Stand up and fight: a Munster win for the ages

rugby27 May 2023 19:06| © SuperSport
By:Brenden Nel
© Backpage Pix

If you ever get the chance to chat to any Munster fan around the bars of Limerick, chances are they will regale you with a tale of Munster’s finest hour..

Until Saturday that would have been their famous 1978 win over the All Blacks where a small band of red warriors defeated the mighty men in black.

But in far away Cape Town on Saturday they wrote another tale, and while it may not ever replace the famous All Black victory, Munster’s legendary matches added another chapter of heroics against the odds.

In front of 56 334 fans that were draped in blue and were heavily in favour of the home side, Munster produced a performance that was worthy of the name champions. Where some teams were to fall in the cacophony of the local noise, they grew into giants.

Where so many teams have fallen to John Dobson’s side in the past on this same ground Munster stood firm. The record books show they are still the only side that the Stormers haven’t beaten.

The same side that ended a 22-match unbeaten run for the Stormers was the one that ended their dream of a second trophy in two years and another chance to make Cape Town smile.

Instead Graham Rowntree’s side were exceptional. They won every single battle on the field by a country mile.

For another famous day in Munster’s history they stood up to fight.


Thormond Park often belts out the tune to Stand up and Fight - the Munster song coined in legend that has become a staple part of the team’s brand.

Stand up and fight comes from the American Opera Carmen Jones, which tells the story of a woman and a boxer - a tale of a fatal attraction which is based on Carmen.

And it fits Munster to a tee.

For an outsider it may be difficult to understand, but Munster are a team of battlers. A team that doesn’t lie down. A team that never goes away.

And for Rowntree it was a personal triumph in his first year as head coach. A maiden win in an era where Munster’s neighbours had dominated so much. For the next year at least, it won’t be Dublin with the bragging rights.

Stand up and Fight puts it well. For anyone who saw Munster’s performance on Saturday they will ring a bell.

I got a trainer man who taught me all I know.

Sure feels good to have him in my corner,

Hear his voice a-whisp’rin’ low:

“Big boy, remember, You must remember

Stand up and fight until you hear the bell,

Stand toe to toe, Trade blow for blow,

Keep punchin’ till you make yer punches tell,

Show that crowd what ya know!

Until you hear that bell, That final bell,

Stand up and fight like hell!”


On Saturday Munster stood up and fought. For their province, for their teammates. They fought like hell.

They put the crowd out of their heads, and they took on the Stormers in their own backyard.
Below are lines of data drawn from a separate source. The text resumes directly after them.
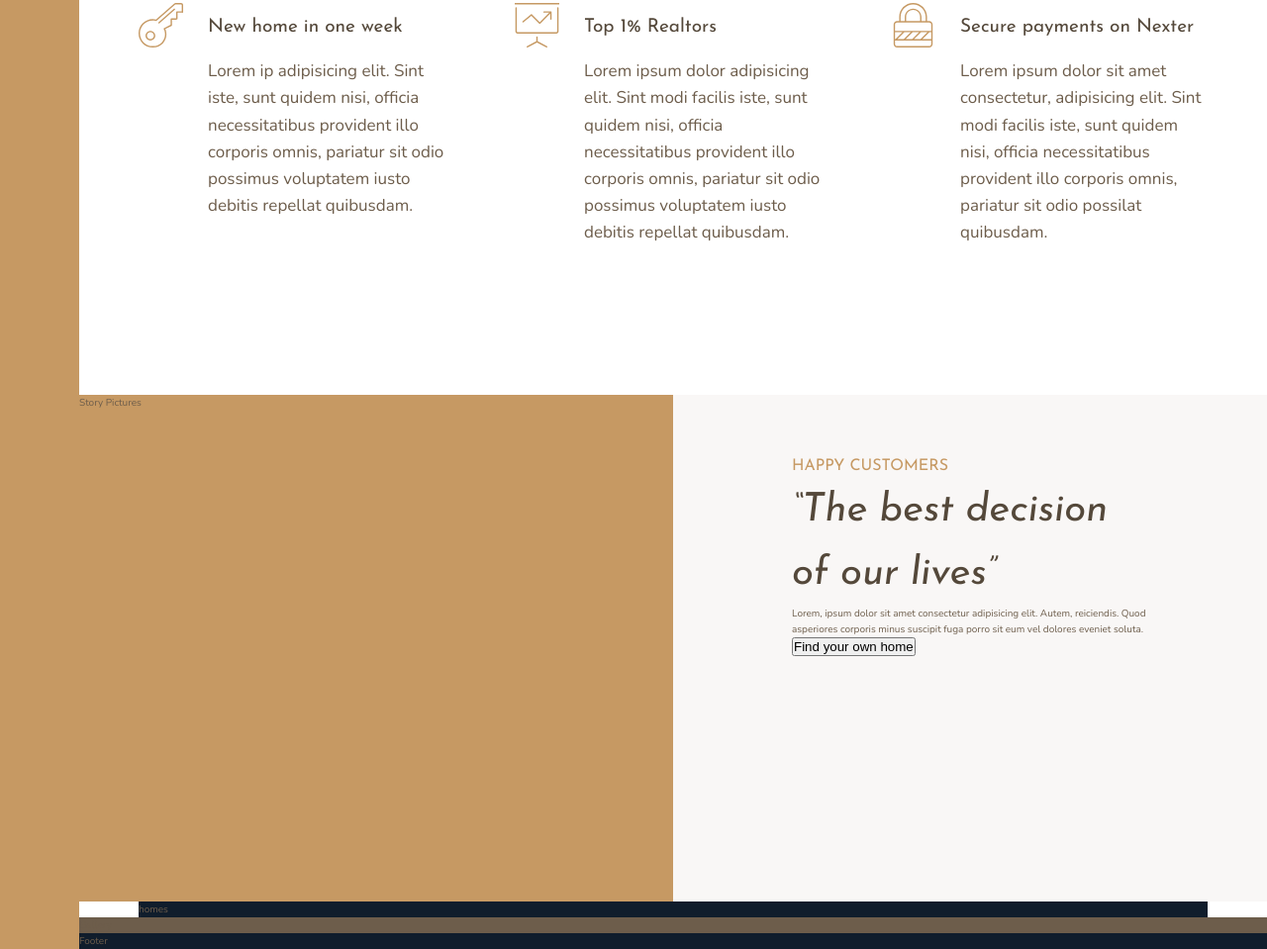
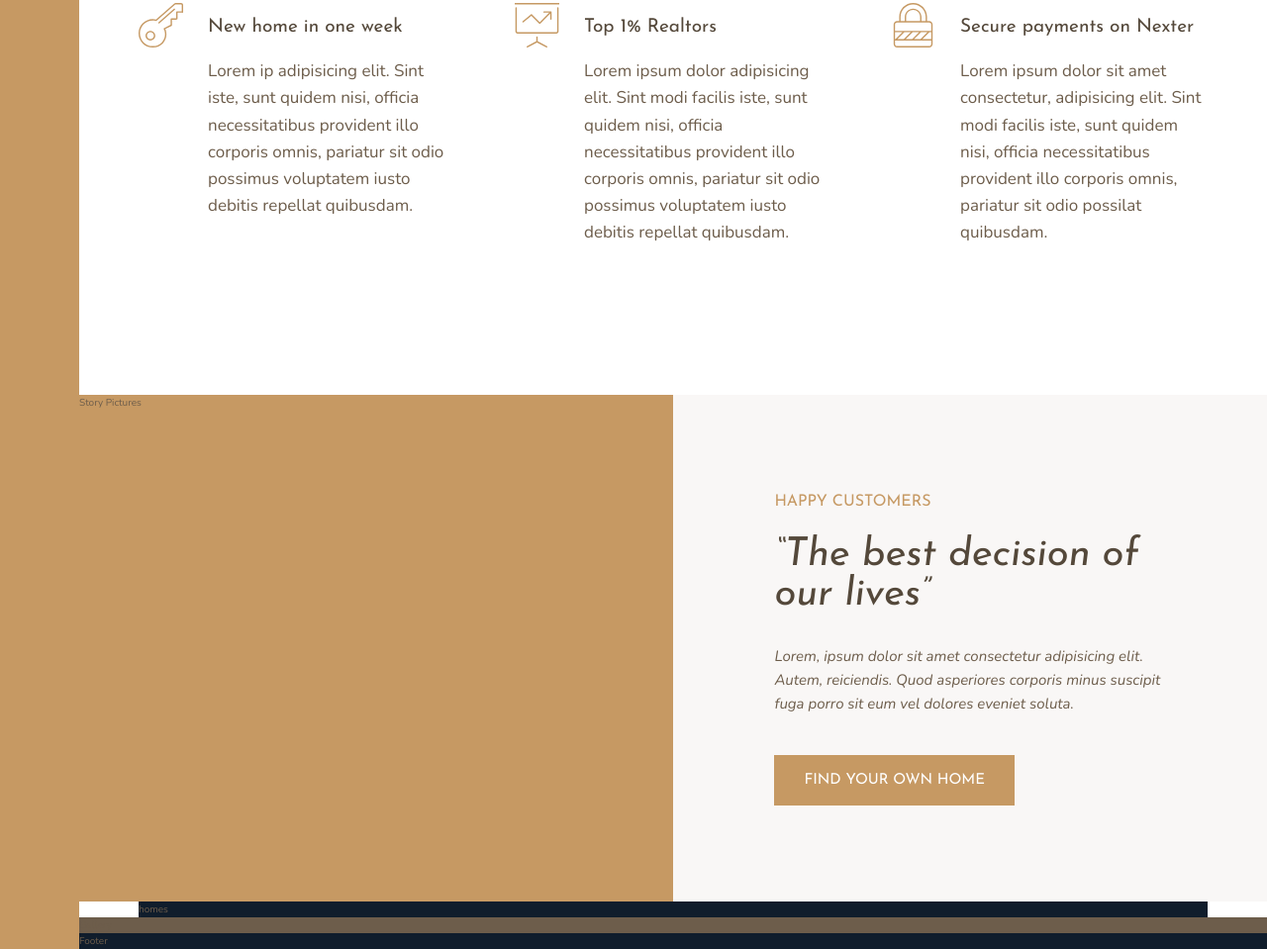
Before and after one commit to james-randolph-50/Nexter, a website: page index.html in a window 1280 px wide. Shown: the part 1100-2059 px from the top of the page at 99% size. Drawn offline with nearby package versions, Linux system fonts and the light colour scheme.

Commit message:
story content sligned

```diff
--- a/index.html
+++ b/index.html
@@ -74,8 +74,8 @@
         </div>
 
         <div class="story__content">
-            <h3 class="heading-3">Happy Customers</h3>
-            <h2 class="heading-2 heading-2--dark">&ldquo;The best decision of our lives&rdquo;</h2>
+            <h3 class="heading-3 mg-sm">Happy Customers</h3>
+            <h2 class="heading-2 heading-2--dark mg-md">&ldquo;The best decision of our lives&rdquo;</h2>
             <p class="story__text">Lorem, ipsum dolor sit amet consectetur adipisicing elit. Autem, reiciendis. Quod asperiores corporis minus suscipit fuga porro sit eum vel dolores eveniet soluta.</p>
             <button class="btn">Find your own home</button>
         </div>
--- a/sass/_story.scss
+++ b/sass/_story.scss
@@ -8,6 +8,15 @@
         background-color: $color-grey-light-1;
         grid-column: col-start 5 / full-end;
 
-        padding: 6rem 12rem;
+        padding: 6rem 8vw;
+        display: grid;
+        align-content: center;
+        justify-items: start;
+    }
+
+    &__text {
+        font-size: 1.5rem;
+        font-style: italic;
+        margin-bottom: 4rem;
     }
 }
--- a/sass/_typography.scss
+++ b/sass/_typography.scss
@@ -10,6 +10,7 @@
     @extend %heading;
     font-size: 4rem;
     font-style: italic;
+    line-height: 1;
 
     &--light { color: $color-grey-light-1; }
     &--dark { color: $color-grey-dark-1; }
@@ -30,3 +31,27 @@
     &--light { color: $color-grey-light-1; }
     &--dark { color: $color-grey-dark-1; }
 }
+
+.btn {
+    background-color: $color-primary;
+    color: #fff;
+    border: none;
+    border-radius: 0;
+    font-family: $font-display;
+    font-size: 1.5rem;
+    text-transform: uppercase;
+    padding: 1.8rem 3rem;
+    cursor: pointer;
+    transition: all .2s;
+
+    &:hover {
+        background-color: $color-primary-dark;
+    }
+}
+
+// HELPER CLASSES FOR MARGINS
+
+.mg-sm { margin-bottom: 2rem;}
+.mg-md { margin-bottom: 3rem;}
+.mg-lg { margin-bottom: 4rem;}
+.mg-hg { margin-bottom: 8rem;} //hg = huge
```
Also changed, not shown: css/style.css.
The stats of the game will tell a tale of 55 per cent possession and virtually the same in territory. It will tell a story of domination - both in the physical battle and the aerial one.

It will tell a story of a team that defied the odds and won six consecutive games away from home on their way to the final. A team that finished fifth and stunned the United Rugby Championship.


One of the legends of the 1978 win was told by Alan English in the book Stand Up and Fight that tells the story of the famous victory.

“More than 100 000 people claimed to have watched the game, even though the ground could only hold 12 000.”

It didn’t seem like 5 000 fans had travelled to Cape Town as was claimed - team management put the number closer to 2 000.

But anyone want to bet against a theory that by the time this victory sets in and is told across generations that number will multiply by thousands.

It was a massive night for the red army. A win that was built on everything that Munster stood for, and have missed for so long. Their first trophy since 2011.

And as their newest favourite Zombie by the Cranberries filled an emptying stadium left with only red jerseys they knew the wait was over.

This was a win for the ages. A win so famous it will go down in legend.

The day in Cape Town that Munster stood up and fought.